Ka puta te hua autōhiko i te rere o te iahiko i tētahi pūkawe hiko, pērā i te waea. He whaitua autō ka hua ake (RP 2009:202). / The electromagnetic effect is produced by the flow of electric current in a conductor, such as a wire. A magnetic field is formed (RP 2009:202).
rārangi hua Play
1. (noun) contour line.
Mā te tuhi i ngā rārangi hua e kitea ai te hanga ahu-toru o te āporo (RTA 2014:184). / By drawing contour lines the three dimensional shape of the apple can be seen.
rākau whai hua Play
1. (noun) fruiting tree, fruit bearing tree, fruit tree.
I muri mai o te whawhai a Hone Heke rāua ko Kawiti ki Kororāreka, ka whakatōkia ngā rākau whai hua o ngā whenua mahana o tāwāhi ki ngā takiwā o Ngā Puhi rāua ko Te Rarawa, arā te panana, te paināporo, me te ārani, ā he hanga matomato rawa te tupu o aua tū kai ki konei (TWMNT 25/7/1876:173). / After Hōne Heke and Kawiti's battle at Russell, fruit bearing trees of warm countries of overseas were planted in the regions of Ngā Puhi and Te Rarawa, namely bananas, pineapples, oranges, and those types of food thrived here.
pepe para hua Play
1. (noun) Australian painted lady, Vanessa kershawi - a butterfly that arrives from Australia most years in large numbers. Flies fast and close to the ground. the undersides of the wings look like tree bark. Caterpillards feed on plants of the daisy family.

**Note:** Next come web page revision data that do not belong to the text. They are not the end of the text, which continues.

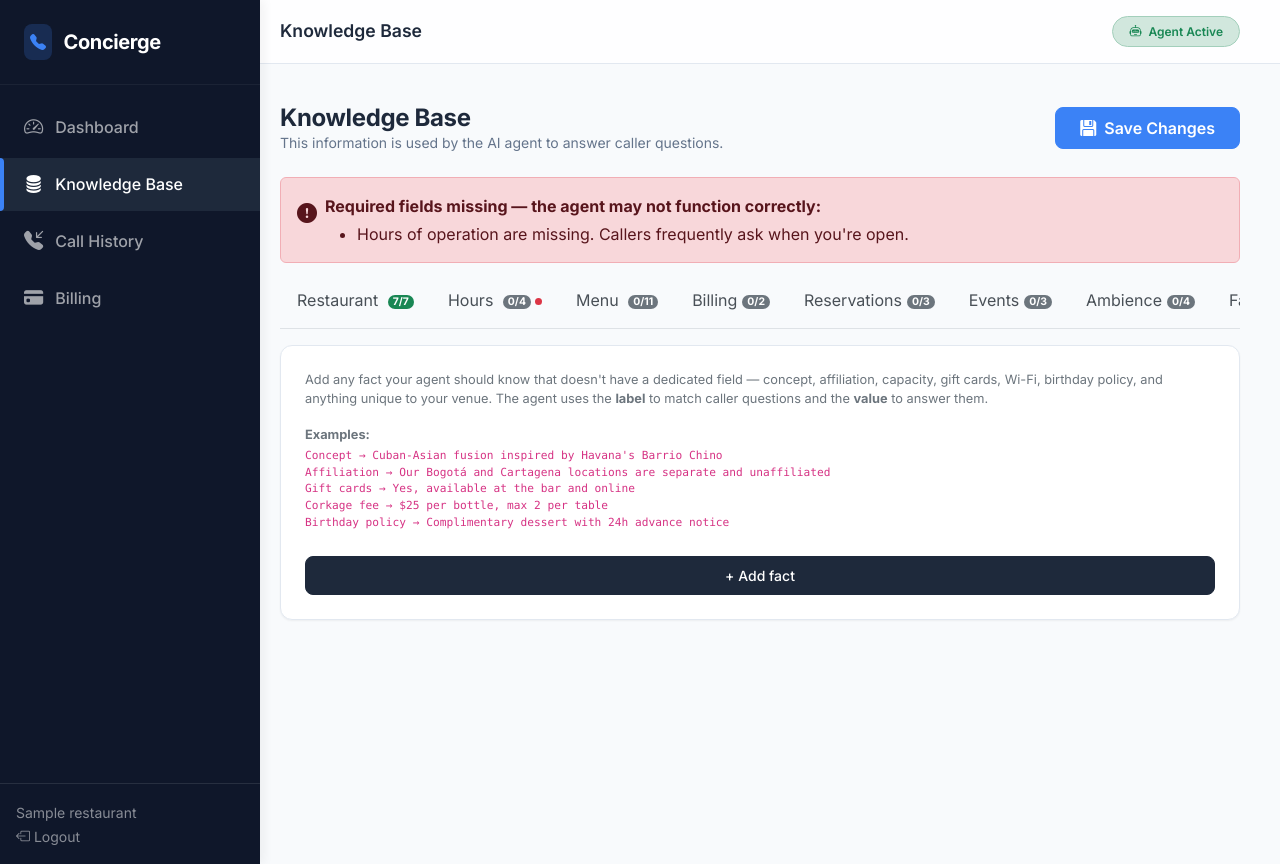
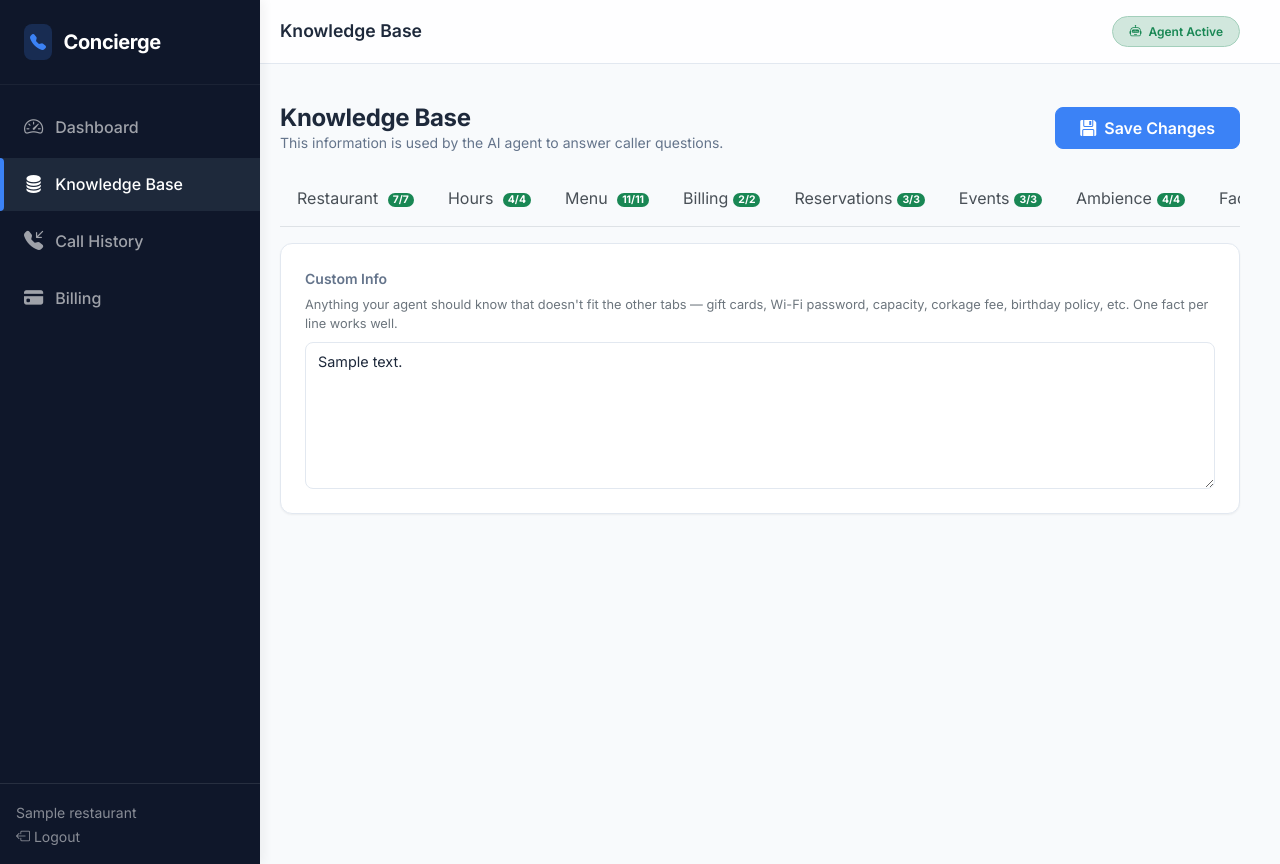
Before and after one commit to elperroloc0/concierge, a Django app: a page that uses backend/restaurants/templates/portal/knowledge_base.html in a window 1280 px wide, after a click that opens the changed part. Run offline with Django 5.2, Linux system fonts and the light colour scheme; a user stored in the database is signed in; data comes from the database, SQL or seed files in the repository; tables that the repository leaves empty hold one stand-in row (values such as "Sample post").

Commit message:
feat: Implement logging middleware and migrate venue facts to owner notes

```diff
--- a/backend/restaurants/admin.py
+++ b/backend/restaurants/admin.py
@@ -532,7 +532,6 @@ class KnowledgeBaseInline(admin.StackedInline):
         ("Ambience & Experience", {"fields": (
             "has_live_music", "live_music_details", "party_vibe_start_time",
             "noise_level", "dress_code", "cover_charge",
-            "art_gallery_info", "cigar_policy", "show_charge_policy",
         )}),
         ("Facilities & Access", {"fields": (
             "has_terrace", "ac_intensity", "stroller_friendly",
@@ -542,7 +541,7 @@ class KnowledgeBaseInline(admin.StackedInline):
             "affiliated_restaurants", "collect_guest_info", "guest_info_to_collect", "brand_voice_notes",
         )}),
         ("Other / Additional Info", {"fields": (
-            "additional_info",
+            "owner_notes", "additional_info",
         )}),
     )
 
--- a/backend/restaurants/forms.py
+++ b/backend/restaurants/forms.py
@@ -1,4 +1,5 @@
 import re
+import urllib.parse
 
 from django import forms
 
@@ -13,7 +14,24 @@ def _ta(rows=3):
     return {"class": "form-control", "rows": rows}
 
 
+def _normalize_url(value):
+    """Prepend https:// if no scheme is present, then validate the result."""
+    value = value.strip()
+    if not value:
+        return value
+    if not value.startswith(("http://", "https://")):
+        value = "https://" + value
+    parsed = urllib.parse.urlparse(value)
+    if not parsed.netloc:
+        raise forms.ValidationError("Enter a valid URL (e.g. https://example.com).")
+    return value
+
+
 class RestaurantBasicForm(forms.ModelForm):
+    # Override as CharField so Django's URLField validator doesn't block input
+    # without a scheme. Normalization and validation happen in clean_website().
+    website = forms.CharField(required=False, widget=forms.TextInput(attrs=_TEXT))
+
     class Meta:
         model = Restaurant
         fields = [
@@ -25,7 +43,6 @@ class RestaurantBasicForm(forms.ModelForm):
             "name":               forms.TextInput(attrs=_TEXT),
             "address_full":       forms.TextInput(attrs=_TEXT),
             "location_reference": forms.Textarea(attrs=_ta(2)),
-            "website":            forms.URLInput(attrs=_TEXT),
             "timezone":           forms.TextInput(attrs=_TEXT),
             "primary_lang":       forms.Select(attrs=_SEL),
             "conversation_tone":  forms.Select(attrs=_SEL),
@@ -34,8 +51,15 @@ class RestaurantBasicForm(forms.ModelForm):
             "contact_email":      forms.EmailInput(attrs=_TEXT),
         }
 
+    def clean_website(self):
+        return _normalize_url(self.cleaned_data.get("website", ""))
+
 
 class KnowledgeBaseForm(forms.ModelForm):
+    # Override URL fields as CharField so normalization runs before validation.
+    food_menu_url = forms.CharField(required=False, widget=forms.TextInput(attrs={**_TEXT, "placeholder": "https://yourwebsite.com/menu"}))
+    bar_menu_url  = forms.CharField(required=False, widget=forms.TextInput(attrs={**_TEXT, "placeholder": "https://yourwebsite.com/drinks"}))
+
     class Meta:
         model = RestaurantKnowledgeBase
         # Explicit allowlist — brand_voice_notes, collect_guest_info, guest_info_to_collect
@@ -69,6 +93,8 @@ class KnowledgeBaseForm(forms.ModelForm):
             # Agent (owner-facing: call transfer + sister locations only)
             "escalation_enabled", "escalation_conditions", "escalation_transfer_number",
             "affiliated_restaurants",
+            # Custom info
+            "owner_notes",
         ]
         widgets = {
             # Spoken overrides
@@ -83,9 +109,7 @@ class KnowledgeBaseForm(forms.ModelForm):
                 "placeholder": "March 15, 2026: closed for private event.\nApril 1, 2026: private buyout — no public dining.",
             }),
             # Menu
-            "food_menu_url":          forms.URLInput(attrs={**_TEXT, "placeholder": "https://yourwebsite.com/menu"}),
             "food_menu_summary":      forms.Textarea(attrs={**_ta(6), "placeholder": "We specialize in Latin-Asian fusion. Best sellers: ceviche tostada ($18), short rib tacos ($24). Most dishes between $15–$35."}),
-            "bar_menu_url":           forms.URLInput(attrs={**_TEXT, "placeholder": "https://yourwebsite.com/drinks"}),
             "bar_menu_summary":       forms.Textarea(attrs=_ta(6)),
             "happy_hour_details":     forms.Textarea(attrs={**_ta(4), "placeholder": "Mon–Fri 4–7pm. 50% off all cocktails and select beers. Available at bar and lounge seating only."}),
             "dietary_options":        forms.Textarea(attrs=_ta(4)),
@@ -124,7 +148,23 @@ class KnowledgeBaseForm(forms.ModelForm):
             "escalation_enabled":         forms.CheckboxInput(attrs=_CHECK),
             "escalation_conditions":      forms.Textarea(attrs={**_ta(3), "placeholder": "Caller asks to speak with a manager.\nCaller reports an emergency on-site."}),
             "escalation_transfer_number": forms.TextInput(attrs={**_TEXT, "placeholder": "+17865551234"}),
+            # Custom info
+            "owner_notes": forms.Textarea(attrs={
+                **_ta(6),
+                "placeholder": (
+                    "Gift cards: Yes, available at the bar\n"
+                    "Wi-Fi: Free — password is Dragones2025\n"
+                    "Corkage fee: $25 per bottle, max 2 per table\n"
+                    "Birthday policy: Complimentary dessert with 24h notice"
+                ),
+            }),
         }
+
+    def clean_food_menu_url(self):
+        return _normalize_url(self.cleaned_data.get("food_menu_url", ""))
+
+    def clean_bar_menu_url(self):
+        return _normalize_url(self.cleaned_data.get("bar_menu_url", ""))
 
     def clean_escalation_transfer_number(self):
         number = self.cleaned_data.get("escalation_transfer_number", "").strip()
--- a/backend/restaurants/templates/portal/knowledge_base.html
+++ b/backend/restaurants/templates/portal/knowledge_base.html
@@ -95,13 +95,29 @@
 </div>
 {% endif %}
 {% if lint.warnings %}
-<div class="alert alert-warning d-flex gap-2 align-items-start mb-3" role="alert">
-  <i class="bi bi-exclamation-triangle-fill fs-5 mt-1 flex-shrink-0"></i>
-  <div>
-    <strong>Optimization suggestions:</strong>
-    <ul class="mb-0 mt-1">
-      {% for msg in lint.warnings %}<li>{{ msg }}</li>{% endfor %}
-    </ul>
+<button type="button"
+  class="btn btn-warning btn-sm mb-3 d-flex align-items-center gap-2"
+  data-bs-toggle="modal" data-bs-target="#lint-warnings-modal">
+  <i class="bi bi-exclamation-triangle-fill"></i>
+  Optimization suggestions
+  <span class="badge bg-dark ms-1">{{ lint.warnings|length }}</span>
+</button>
+
+<div class="modal fade" id="lint-warnings-modal" tabindex="-1" aria-labelledby="lint-warnings-label" aria-hidden="true">
+  <div class="modal-dialog modal-dialog-scrollable">
+    <div class="modal-content">
+      <div class="modal-header py-2">
+        <h6 class="modal-title fw-semibold" id="lint-warnings-label">
+          <i class="bi bi-exclamation-triangle-fill text-warning me-2"></i>Optimization suggestions
+        </h6>
+        <button type="button" class="btn-close" data-bs-dismiss="modal"></button>
+      </div>
+      <div class="modal-body">
+        <ul class="mb-0 ps-3">
+          {% for msg in lint.warnings %}<li class="mb-1">{{ msg }}</li>{% endfor %}
+        </ul>
+      </div>
+    </div>
   </div>
 </div>
 {% endif %}
@@ -639,24 +655,13 @@
     <!-- OTHER -->
     <div class="tab-pane fade" id="tab-other">
       <div class="card hover-lift p-4">
-        <p class="section-hint mb-3">
-          Add any fact your agent should know that doesn't have a dedicated field — concept, affiliation, capacity, gift cards, Wi-Fi, birthday policy, and anything unique to your venue.
-          The agent uses the <strong>label</strong> to match caller questions and the <strong>value</strong> to answer them.
+        <label class="form-label" for="{{ kb_form.owner_notes.id_for_label }}">Custom Info</label>
+        <p class="section-hint mb-2">
+          Anything your agent should know that doesn't fit the other tabs —
+          gift cards, Wi-Fi password, capacity, corkage fee, birthday policy, etc.
+          One fact per line works well.
         </p>
-        <p class="section-hint mb-3">
-          <strong>Examples:</strong>
-          <code class="d-block mt-1">Concept → Cuban-Asian fusion inspired by Havana's Barrio Chino</code>
-          <code class="d-block">Affiliation → Our Bogotá and Cartagena locations are separate and unaffiliated</code>
-          <code class="d-block">Gift cards → Yes, available at the bar and online</code>
-          <code class="d-block">Corkage fee → $25 per bottle, max 2 per table</code>
-          <code class="d-block">Birthday policy → Complimentary dessert with 24h advance notice</code>
-        </p>
-        <input type="hidden" name="venue_facts_json" id="venue-facts-json" value="">
-        {{ venue_facts|json_script:"venue-facts-initial" }}
-        <div id="venue-facts-rows" class="mb-2"></div>
-        <button type="button" id="add-venue-fact" class="btn btn-sm btn-dark">
-          + Add fact
-        </button>
+        {{ kb_form.owner_notes }}
       </div>
     </div>
 
@@ -723,7 +728,7 @@ const TAB_FIELDS = {
   "tab-ambience":     ["id_live_music_details","id_party_vibe_start_time","id_dress_code","id_cover_charge"],
   "tab-facilities":   ["id_valet_cost","id_free_parking_info"],
   "tab-agent":        ["id_escalation_transfer_number","id_escalation_conditions","id_affiliated_restaurants"],
-  "tab-other":        [],
+  "tab-other":        ["id_owner_notes"],
 };
 
 // ── Char counter setup ────────────────────────────────────────────────────────
@@ -908,92 +913,17 @@ function parseDishes(group) {
 ["id_menu_best_sellers", "id_bar_signature_drinks"].forEach(id => {
   document.getElementById(id)?.closest(".d-none") || document.getElementById(id)?.classList.add("d-none");
 });
-parseDishes("food");
-parseDishes("bar");
+try { parseDishes("food"); } catch(e) { console.warn("parseDishes food:", e); }
+try { parseDishes("bar"); } catch(e) { console.warn("parseDishes bar:", e); }
 
 // Serialize before form submit
 document.getElementById("kb-form").addEventListener("submit", () => {
   try { serializeDishes("food"); } catch(e) { console.warn("dish serializer:", e); }
   try { serializeDishes("bar"); } catch(e) { console.warn("dish serializer:", e); }
-  serializeVenueFacts();
 }, { capture: true });
 
-// ── Venue facts dynamic rows ──────────────────────────────────────────────────
-const FACT_PLACEHOLDERS = [
-  ["Gift cards",      "Yes, available at the bar and online"],
-  ["Wi-Fi",           "Free — password is Dragones2025"],
-  ["Corkage fee",     "$25 per bottle, max 2 bottles per table"],
-  ["Birthday policy", "Complimentary dessert with 24h advance notice"],
-  ["Art gallery",     "Cuban art on walls — pieces available for purchase"],
-  ["Cigar policy",    "Terrace only. Not allowed indoors."],
-  ["Minimum age",     "21+ after 10pm on weekends"],
-  ["Show charge",     "$10 per person for groups 15+ on weekends"],
-];
-
-function buildFactRow(label, value) {
-  label = label || "";
-  value = value || "";
-  const idx = document.querySelectorAll(".venue-fact-row").length;
-  const [ph_label, ph_value] = FACT_PLACEHOLDERS[idx % FACT_PLACEHOLDERS.length];
-
-  const labelInput = document.createElement("input");
-  labelInput.type = "text";
-  labelInput.className = "form-control form-control-sm fact-label";
-  labelInput.placeholder = ph_label;
-  labelInput.value = label;
-
-  const valueInput = document.createElement("input");
-  valueInput.type = "text";
-  valueInput.className = "form-control form-control-sm fact-value";
-  valueInput.placeholder = ph_value;
-  valueInput.value = value;
-
-  const row = document.createElement("div");
-  row.className = "venue-fact-row row g-2 mb-2 align-items-center";
-
-  const removeBtn = document.createElement("button");
-  removeBtn.type = "button";
-  removeBtn.className = "btn btn-sm btn-outline-danger remove-fact";
-  removeBtn.title = "Remove";
-  removeBtn.textContent = "×";
-  labelInput.addEventListener("input", serializeVenueFacts);
-  valueInput.addEventListener("input", serializeVenueFacts);
-  removeBtn.addEventListener("click", () => { row.remove(); serializeVenueFacts(); });
-
-  const col1 = document.createElement("div"); col1.className = "col-md-4"; col1.appendChild(labelInput);
-  const col2 = document.createElement("div"); col2.className = "col";      col2.appendChild(valueInput);
-  const col3 = document.createElement("div"); col3.className = "col-auto"; col3.appendChild(removeBtn);
-
-  row.appendChild(col1);
-  row.appendChild(col2);
-  row.appendChild(col3);
-  return row;
-}
-
-function serializeVenueFacts() {
-  const facts = [];
-  document.querySelectorAll(".venue-fact-row").forEach(row => {
-    const label = row.querySelector(".fact-label").value.trim();
-    const value = row.querySelector(".fact-value").value.trim();
-    if (label && value) facts.push({ label, value });
-  });
-  document.getElementById("venue-facts-json").value = JSON.stringify(facts);
-}
-
-function initVenueFacts() {
-  const container = document.getElementById("venue-facts-rows");
-  const existing = JSON.parse(document.getElementById("venue-facts-initial").textContent || "[]");
-  existing.forEach(f => container.appendChild(buildFactRow(f.label, f.value)));
-  document.getElementById("add-venue-fact").addEventListener("click", () => {
-    container.appendChild(buildFactRow());
-    serializeVenueFacts();
-  });
-  serializeVenueFacts();  // prime hidden input with current facts on page load
-}
-
 // ── Init ─────────────────────────────────────────────────────────────────────
-buildExampleHints();
-updateTabCounters();
-initVenueFacts();
+try { buildExampleHints(); } catch(e) { console.error("buildExampleHints:", e); }
+try { updateTabCounters(); } catch(e) { console.error("updateTabCounters:", e); }
 </script>
 {% endblock %}
--- a/backend/restaurants/views.py
+++ b/backend/restaurants/views.py
@@ -523,10 +523,12 @@ def retell_inbound_webhook(request, rest_id):
 
     raw_bytes = request.body
     raw_str = raw_bytes.decode("utf-8")
+    logger.info("Retell inbound webhook | Raw payload: %s", raw_str)
 
     try:
         payload = json.loads(raw_str)
     except json.JSONDecodeError:
+        logger.error("Retell inbound webhook | Invalid JSON payload")
         return JsonResponse({"detail": "invalid json"}, status=400)
 
     restaurant = get_object_or_404(Restaurant, id=rest_id, is_active=True)
@@ -547,6 +549,7 @@ def retell_inbound_webhook(request, rest_id):
     if signature and restaurant.retell_api_key:
         retell_client = Retell(api_key=restaurant.retell_api_key)
         if not retell_client.verify(raw_str, restaurant.retell_api_key, signature):
+            logger.warning("Retell inbound webhook | Invalid signature | restaurant=%s", restaurant.slug)
             return JsonResponse({"detail": "invalid signature"}, status=401)
 
     return JsonResponse(dyn_response, status=200)
@@ -638,15 +641,18 @@ def retell_events_webhook(request):
 
     raw = request.body.decode("utf-8")
     sig = request.headers.get("x-retell-signature", "")
+    logger.info("Retell events webhook | Raw payload: %s", raw)
 
     try:
         data = json.loads(raw)
     except json.JSONDecodeError:
+        logger.error("Retell events webhook | Invalid JSON payload")
         return JsonResponse({"detail": "invalid json"}, status=400)
 
     to_number = (data.get("to_number") or data.get("call", {}).get("to_number") or "").strip()
     restaurant = Restaurant.objects.filter(retell_phone_number=to_number, is_active=True).first()
     if not restaurant:
+        logger.warning("Retell events webhook | Unknown number: %r", to_number)
         return JsonResponse({"detail": "unknown number"}, status=404)
 
     if not settings.DEBUG:
@@ -654,6 +660,7 @@ def retell_events_webhook(request):
             return JsonResponse({"detail": "unauthorized"}, status=401)
         retell_client = Retell(api_key=restaurant.retell_api_key)
         if not retell_client.verify(raw, restaurant.retell_api_key, sig):
+            logger.warning("Retell events webhook | Invalid signature | restaurant=%s", restaurant.slug)
             return JsonResponse({"detail": "invalid signature"}, status=401)
 
     # Retell sends "event" (not "event_type") — fall back for safety
@@ -762,11 +769,8 @@ def _format_kb_topic(kb, topic: str) -> str:
 
     elif topic == "additional":
         add("Additional info", kb.additional_info)
-        for fact in (kb.venue_facts or []):
-            label = (fact.get("label") or "").strip()
-            value = (fact.get("value") or "").strip()
-            if label and value:
-                add(label, value)
+        if kb.owner_notes.strip():
+            lines.append(kb.owner_notes.strip())
 
     else:
         return "Unknown topic. Use one of: hours, menu, bar_menu, happy_hour, dietary, parking, billing, reservations, private_events, ambience, facilities, special_events, additional."
@@ -790,6 +794,7 @@ def retell_tool_get_info(request):
 
     restaurant = Restaurant.objects.filter(retell_phone_number=to_number, is_active=True).first()
     if not restaurant:
+        logger.warning("retell_tool_get_info | Unknown number: %r", to_number)
         return JsonResponse({"result": "Restaurant info not available."})
 
     kb = getattr(restaurant, "knowledge_base", None)
@@ -934,6 +939,7 @@ def retell_tool_resolve_date(request):
     try:
         data = json.loads(request.body)
     except json.JSONDecodeError:
+        logger.error("Retell tool resolve_date | Invalid JSON payload")
         return JsonResponse({"error": "invalid json"}, status=400)
 
     args      = data.get("args", {})
@@ -1026,6 +1032,13 @@ def _kb_lint(restaurant, kb):
             )
             if "other" not in warning_tabs:
                 warning_tabs.append("other")
+        if len(kb.owner_notes) > 1500:
+            warnings.append(
+                f"Custom info is very long ({len(kb.owner_notes)} chars). "
+                "Consider trimming — long dumps reduce agent accuracy."
+            )
+            if "other" not in warning_tabs:
+                warning_tabs.append("other")
 
     return {
         "errors": errors,
@@ -1252,20 +1265,6 @@ def portal_knowledge_base(request, slug):
 
             basic_form.save()
             kb_form.save()
-
-            # Parse and save venue_facts from the dynamic form rows
-            raw_facts = request.POST.get("venue_facts_json", "[]")
-            try:
-                facts = json.loads(raw_facts)
-                kb.venue_facts = [
-                    {"label": f["label"].strip(), "value": f["value"].strip()}
-                    for f in facts
-                    if f.get("label", "").strip() and f.get("value", "").strip()
-                ]
-                kb.save(update_fields=["venue_facts"])
-            except (json.JSONDecodeError, KeyError, TypeError):
-                pass
-
             kb.refresh_from_db()
 
             # Auto-push tools to Retell if escalation settings changed
@@ -1288,7 +1287,6 @@ def portal_knowledge_base(request, slug):
         "basic_form": basic_form,
         "kb_form": kb_form,
         "lint": lint,
-        "venue_facts": kb.venue_facts or [],
     })
 
 
```
Also changed, not shown: backend/backend/settings.py (+63 -0 lines), backend/restaurants/middleware.py (added, +30 -0 lines), backend/restaurants/models.py (+6 -7 lines), backend/restaurants/migrations/0025_owner_notes.py (added).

Wai-o-Hua, Te Play
1. (personal name) tribe that lived on the Tāmaki isthmus before being conquered by, and intermarrying with, Ngāti Whātua. Some moved to parts of the South Auckland area.
(Te Pihinga Textbook (Ed. 2): 116-117; Te Kōhure Textbook (Ed. 2): 108-109;)